Srinagar: Jammu and Kashmir is all set to introduce American and Vietnamese fishes to boost aquaculture and improve livelihood in the valley.
Director, Department of Fisheries, Bashir Ahmad Bhat told The Kashmir Monitor that Pangasius and Pacu will be cultured by the department this year.
“We have set up our units in Baramulla and Srinagar district. The department has a plan for culturing these two varieties of carp fish this year. Both Pangasius and Pacu are in good demand across the country and are a good variety of carp species,” he said.
Director fisheries said they have procured the seed and feed for these two particular varieties of fish. “They can be cultured with the normal carp- Grass Carp and Catla Carp, which are very common in Kashmir,” he said.
Pangasius are native to Southeast Asia. Ninety percent of this species are commercially produced in Vietnam
Pacu is cultured on a massive scale in South America. Both these fish varieties have already made it to the Indian markets and are produced in various states.
Pangasius so far has been imported to Kashmir from different states.
An official said that these two varieties will be introduced for their high economic value and good taste.
“Pangasius variety is already liked by Kashmiris. The department now will culture the species and supply it to the markets. Similarly, Pacu too will be cultured. Apart from the trout variety, the department is equally focusing on other varieties to be cultured and produced on a mass scale,” he said.
Currently, the varieties of fish that are common in Kashmir include Catla, Rohu, Golden, Morakhi, Grass Carp, Silver, B-grade Silver, and some special varieties like Ginger, Popplet, Lobster, etc.
J&K produces around 21000 metric tonnes of fish every year. They include 650 MT of trout. Plus 13.25 million trout seeds and 62.50 million carp/other seeds are also produced every year.
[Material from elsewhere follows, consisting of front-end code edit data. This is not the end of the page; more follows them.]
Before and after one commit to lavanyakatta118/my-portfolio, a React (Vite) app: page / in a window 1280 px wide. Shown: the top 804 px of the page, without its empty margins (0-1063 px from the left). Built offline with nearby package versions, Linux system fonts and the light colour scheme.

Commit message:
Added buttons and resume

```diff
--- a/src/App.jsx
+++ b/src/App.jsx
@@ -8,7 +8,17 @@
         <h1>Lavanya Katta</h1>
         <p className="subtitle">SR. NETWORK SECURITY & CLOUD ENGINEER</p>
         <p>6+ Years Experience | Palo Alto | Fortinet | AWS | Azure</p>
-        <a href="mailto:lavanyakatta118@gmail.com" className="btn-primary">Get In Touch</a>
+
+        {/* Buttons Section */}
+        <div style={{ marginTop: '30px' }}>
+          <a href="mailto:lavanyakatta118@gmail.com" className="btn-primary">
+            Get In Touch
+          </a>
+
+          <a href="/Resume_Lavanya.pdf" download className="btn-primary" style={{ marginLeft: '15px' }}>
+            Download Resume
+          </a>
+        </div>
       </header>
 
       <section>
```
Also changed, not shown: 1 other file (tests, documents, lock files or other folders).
J&K is the leading trout producer in the country and accounts for about 71% of the country’s trout production.
Jammu and Kashmir government has introduced a technology-driven `biofloc system’ to boost fish production in the union territory. `Biofloc system’ is a novel technique to recycle nutrients and convert those into fish feed.